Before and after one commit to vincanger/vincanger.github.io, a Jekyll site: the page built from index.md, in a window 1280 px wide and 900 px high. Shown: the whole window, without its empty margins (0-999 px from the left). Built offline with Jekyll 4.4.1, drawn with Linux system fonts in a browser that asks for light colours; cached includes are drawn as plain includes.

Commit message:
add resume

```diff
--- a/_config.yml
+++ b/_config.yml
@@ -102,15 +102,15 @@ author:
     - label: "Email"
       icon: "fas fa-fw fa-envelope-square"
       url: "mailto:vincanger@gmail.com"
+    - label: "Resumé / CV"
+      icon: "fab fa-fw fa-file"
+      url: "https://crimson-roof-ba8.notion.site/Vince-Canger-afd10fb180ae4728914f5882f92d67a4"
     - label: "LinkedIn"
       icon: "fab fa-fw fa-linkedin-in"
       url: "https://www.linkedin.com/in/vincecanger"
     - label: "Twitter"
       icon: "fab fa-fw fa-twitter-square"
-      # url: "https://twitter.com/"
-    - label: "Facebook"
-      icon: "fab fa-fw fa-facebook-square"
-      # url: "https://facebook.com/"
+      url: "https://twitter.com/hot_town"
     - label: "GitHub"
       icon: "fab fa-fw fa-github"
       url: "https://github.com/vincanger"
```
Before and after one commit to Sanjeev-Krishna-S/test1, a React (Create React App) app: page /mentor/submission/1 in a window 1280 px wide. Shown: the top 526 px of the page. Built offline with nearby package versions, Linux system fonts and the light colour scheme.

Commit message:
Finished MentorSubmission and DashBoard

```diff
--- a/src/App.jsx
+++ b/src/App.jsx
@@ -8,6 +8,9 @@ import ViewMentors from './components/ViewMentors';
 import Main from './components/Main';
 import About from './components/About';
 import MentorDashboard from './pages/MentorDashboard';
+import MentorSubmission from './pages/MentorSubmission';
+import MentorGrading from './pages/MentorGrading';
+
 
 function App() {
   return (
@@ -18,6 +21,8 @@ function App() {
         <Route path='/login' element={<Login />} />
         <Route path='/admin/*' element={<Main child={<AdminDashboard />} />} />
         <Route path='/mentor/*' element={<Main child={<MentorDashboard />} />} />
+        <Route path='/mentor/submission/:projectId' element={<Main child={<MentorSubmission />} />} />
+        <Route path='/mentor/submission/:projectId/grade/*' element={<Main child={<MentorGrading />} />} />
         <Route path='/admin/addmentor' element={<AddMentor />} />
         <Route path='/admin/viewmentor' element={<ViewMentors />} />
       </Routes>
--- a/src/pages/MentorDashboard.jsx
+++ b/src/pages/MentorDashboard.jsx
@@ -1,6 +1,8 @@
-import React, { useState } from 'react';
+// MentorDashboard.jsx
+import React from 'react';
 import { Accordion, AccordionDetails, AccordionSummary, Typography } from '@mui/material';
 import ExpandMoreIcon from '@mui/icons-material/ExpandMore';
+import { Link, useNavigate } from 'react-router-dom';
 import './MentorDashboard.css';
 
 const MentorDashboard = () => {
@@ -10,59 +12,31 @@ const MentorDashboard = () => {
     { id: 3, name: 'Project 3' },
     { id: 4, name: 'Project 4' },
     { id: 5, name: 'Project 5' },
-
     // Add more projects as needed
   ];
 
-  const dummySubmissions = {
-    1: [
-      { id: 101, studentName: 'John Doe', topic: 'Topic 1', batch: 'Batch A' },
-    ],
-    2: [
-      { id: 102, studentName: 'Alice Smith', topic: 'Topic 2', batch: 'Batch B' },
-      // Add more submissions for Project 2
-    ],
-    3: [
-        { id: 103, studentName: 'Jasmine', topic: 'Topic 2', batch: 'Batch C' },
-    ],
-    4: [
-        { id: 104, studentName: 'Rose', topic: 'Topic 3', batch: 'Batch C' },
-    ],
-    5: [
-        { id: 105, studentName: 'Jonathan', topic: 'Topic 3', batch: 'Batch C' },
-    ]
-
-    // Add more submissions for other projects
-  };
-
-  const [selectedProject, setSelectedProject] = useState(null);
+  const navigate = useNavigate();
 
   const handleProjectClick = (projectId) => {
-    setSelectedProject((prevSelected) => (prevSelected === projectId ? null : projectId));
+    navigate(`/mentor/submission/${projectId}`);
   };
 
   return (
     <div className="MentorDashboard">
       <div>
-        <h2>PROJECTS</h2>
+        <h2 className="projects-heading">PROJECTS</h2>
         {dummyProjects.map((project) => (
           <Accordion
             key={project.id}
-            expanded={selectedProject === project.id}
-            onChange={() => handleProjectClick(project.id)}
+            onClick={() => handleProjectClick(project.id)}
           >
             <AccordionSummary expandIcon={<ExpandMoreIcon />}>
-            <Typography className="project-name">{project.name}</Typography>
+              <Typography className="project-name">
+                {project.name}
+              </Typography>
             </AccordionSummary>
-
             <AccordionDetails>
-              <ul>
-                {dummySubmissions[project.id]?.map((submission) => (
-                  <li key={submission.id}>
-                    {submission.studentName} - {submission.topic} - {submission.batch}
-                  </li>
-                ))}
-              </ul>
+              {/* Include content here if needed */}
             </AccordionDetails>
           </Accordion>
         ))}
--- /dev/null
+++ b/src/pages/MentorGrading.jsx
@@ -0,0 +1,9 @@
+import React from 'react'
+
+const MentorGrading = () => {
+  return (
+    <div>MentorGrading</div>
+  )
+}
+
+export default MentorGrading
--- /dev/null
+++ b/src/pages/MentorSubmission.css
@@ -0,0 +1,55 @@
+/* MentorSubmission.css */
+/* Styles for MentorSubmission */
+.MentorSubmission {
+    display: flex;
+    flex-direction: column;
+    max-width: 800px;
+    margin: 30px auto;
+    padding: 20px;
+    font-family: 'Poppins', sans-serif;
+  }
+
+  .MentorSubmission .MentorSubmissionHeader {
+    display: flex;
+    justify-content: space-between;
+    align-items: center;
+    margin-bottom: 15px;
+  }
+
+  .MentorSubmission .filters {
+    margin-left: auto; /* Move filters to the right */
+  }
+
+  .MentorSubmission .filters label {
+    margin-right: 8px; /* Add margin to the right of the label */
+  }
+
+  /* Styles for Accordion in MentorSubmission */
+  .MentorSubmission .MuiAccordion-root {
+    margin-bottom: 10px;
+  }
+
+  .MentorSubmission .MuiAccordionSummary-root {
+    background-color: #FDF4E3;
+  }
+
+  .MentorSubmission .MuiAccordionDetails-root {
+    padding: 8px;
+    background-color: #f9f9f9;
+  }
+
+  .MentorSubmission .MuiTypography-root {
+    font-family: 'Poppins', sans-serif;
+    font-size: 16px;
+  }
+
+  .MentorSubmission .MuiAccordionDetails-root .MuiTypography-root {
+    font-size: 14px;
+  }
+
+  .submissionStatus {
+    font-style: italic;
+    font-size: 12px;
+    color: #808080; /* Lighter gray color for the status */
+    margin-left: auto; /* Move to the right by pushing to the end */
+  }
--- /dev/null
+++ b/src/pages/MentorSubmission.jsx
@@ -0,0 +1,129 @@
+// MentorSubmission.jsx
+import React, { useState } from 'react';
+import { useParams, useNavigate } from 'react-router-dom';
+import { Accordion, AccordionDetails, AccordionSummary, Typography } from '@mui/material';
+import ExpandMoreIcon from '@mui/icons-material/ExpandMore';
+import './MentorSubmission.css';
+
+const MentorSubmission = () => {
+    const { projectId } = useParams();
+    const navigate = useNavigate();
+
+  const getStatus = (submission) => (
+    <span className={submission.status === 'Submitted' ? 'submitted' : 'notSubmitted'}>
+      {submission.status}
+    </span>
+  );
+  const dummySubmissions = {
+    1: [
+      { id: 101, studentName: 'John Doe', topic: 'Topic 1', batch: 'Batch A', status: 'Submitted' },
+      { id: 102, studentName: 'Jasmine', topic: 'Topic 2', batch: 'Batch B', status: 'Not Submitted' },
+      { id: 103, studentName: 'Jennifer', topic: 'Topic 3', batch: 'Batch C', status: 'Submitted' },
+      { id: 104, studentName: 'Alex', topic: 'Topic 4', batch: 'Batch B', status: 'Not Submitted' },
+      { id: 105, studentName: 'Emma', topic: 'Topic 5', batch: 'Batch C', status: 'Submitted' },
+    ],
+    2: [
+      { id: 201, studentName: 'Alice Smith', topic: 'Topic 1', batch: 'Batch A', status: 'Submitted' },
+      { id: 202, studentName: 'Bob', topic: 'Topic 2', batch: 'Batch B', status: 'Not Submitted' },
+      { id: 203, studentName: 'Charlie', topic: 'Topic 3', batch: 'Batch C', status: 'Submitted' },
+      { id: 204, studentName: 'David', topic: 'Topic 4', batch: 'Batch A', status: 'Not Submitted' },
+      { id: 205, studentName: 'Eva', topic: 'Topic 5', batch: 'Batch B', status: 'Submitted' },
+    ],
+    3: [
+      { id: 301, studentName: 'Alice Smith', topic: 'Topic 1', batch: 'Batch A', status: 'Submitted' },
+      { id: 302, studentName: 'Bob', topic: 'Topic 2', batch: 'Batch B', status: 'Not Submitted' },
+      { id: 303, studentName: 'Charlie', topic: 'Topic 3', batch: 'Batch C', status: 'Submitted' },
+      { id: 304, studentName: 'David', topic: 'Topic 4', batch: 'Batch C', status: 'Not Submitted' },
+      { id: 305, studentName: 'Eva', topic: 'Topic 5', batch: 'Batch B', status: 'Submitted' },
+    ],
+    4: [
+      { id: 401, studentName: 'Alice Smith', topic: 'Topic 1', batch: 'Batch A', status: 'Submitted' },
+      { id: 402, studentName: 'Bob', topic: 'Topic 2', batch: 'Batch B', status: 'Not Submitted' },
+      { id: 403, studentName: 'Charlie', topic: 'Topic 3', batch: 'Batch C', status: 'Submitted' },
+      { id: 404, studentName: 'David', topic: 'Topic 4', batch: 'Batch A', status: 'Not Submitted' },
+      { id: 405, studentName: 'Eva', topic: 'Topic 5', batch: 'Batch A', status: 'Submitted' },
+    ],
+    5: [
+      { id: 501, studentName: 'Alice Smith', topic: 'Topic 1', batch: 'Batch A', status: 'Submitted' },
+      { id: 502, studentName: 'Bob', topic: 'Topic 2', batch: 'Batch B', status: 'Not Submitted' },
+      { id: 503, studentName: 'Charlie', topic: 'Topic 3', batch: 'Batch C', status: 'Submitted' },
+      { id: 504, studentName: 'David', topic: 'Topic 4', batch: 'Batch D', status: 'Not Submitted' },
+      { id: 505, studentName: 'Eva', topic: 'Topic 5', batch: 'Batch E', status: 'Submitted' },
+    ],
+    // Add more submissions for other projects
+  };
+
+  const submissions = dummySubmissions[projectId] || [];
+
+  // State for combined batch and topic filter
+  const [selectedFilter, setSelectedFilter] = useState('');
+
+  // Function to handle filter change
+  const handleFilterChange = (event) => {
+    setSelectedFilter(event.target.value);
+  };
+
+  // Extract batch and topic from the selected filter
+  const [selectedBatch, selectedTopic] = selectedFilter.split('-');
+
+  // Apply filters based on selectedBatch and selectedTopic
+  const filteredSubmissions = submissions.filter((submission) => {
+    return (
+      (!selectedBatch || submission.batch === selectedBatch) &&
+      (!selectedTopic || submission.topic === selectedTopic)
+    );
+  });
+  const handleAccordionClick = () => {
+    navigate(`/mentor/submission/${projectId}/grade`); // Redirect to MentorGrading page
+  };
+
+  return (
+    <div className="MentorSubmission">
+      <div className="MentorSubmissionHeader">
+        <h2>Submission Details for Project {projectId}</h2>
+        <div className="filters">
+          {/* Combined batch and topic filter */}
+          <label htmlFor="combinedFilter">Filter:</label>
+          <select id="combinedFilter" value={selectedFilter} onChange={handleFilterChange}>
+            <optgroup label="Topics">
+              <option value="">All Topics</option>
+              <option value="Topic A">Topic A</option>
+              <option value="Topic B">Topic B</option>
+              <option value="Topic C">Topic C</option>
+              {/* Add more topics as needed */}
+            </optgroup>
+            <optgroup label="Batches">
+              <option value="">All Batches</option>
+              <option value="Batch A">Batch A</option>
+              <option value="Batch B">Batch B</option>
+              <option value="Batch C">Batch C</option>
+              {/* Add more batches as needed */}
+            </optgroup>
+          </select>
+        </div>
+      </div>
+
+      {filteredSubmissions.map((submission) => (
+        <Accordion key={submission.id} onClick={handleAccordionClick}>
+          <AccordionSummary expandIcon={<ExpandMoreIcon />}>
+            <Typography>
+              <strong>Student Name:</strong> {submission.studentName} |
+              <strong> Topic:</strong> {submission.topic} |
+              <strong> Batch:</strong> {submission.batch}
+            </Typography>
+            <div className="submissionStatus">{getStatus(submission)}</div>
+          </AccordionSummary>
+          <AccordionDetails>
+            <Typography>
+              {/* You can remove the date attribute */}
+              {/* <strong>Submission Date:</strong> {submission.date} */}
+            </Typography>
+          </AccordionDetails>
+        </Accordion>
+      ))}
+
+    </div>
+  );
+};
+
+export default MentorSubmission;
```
********
§ **WHAT YOU NEED TO DO**: Reproduce each line of the entries in which the word "label" is found.

§ **OUTPUT OF THE TASK**:
     - label: "Email"
+    - label: "Resumé / CV"
     - label: "LinkedIn"
     - label: "Twitter"
-    - label: "Facebook"
     - label: "GitHub"
+  .MentorSubmission .filters label {
+    margin-right: 8px; /* Add margin to the right of the label */
+          <label htmlFor="combinedFilter">Filter:</label>
+            <optgroup label="Topics">
+            <optgroup label="Batches">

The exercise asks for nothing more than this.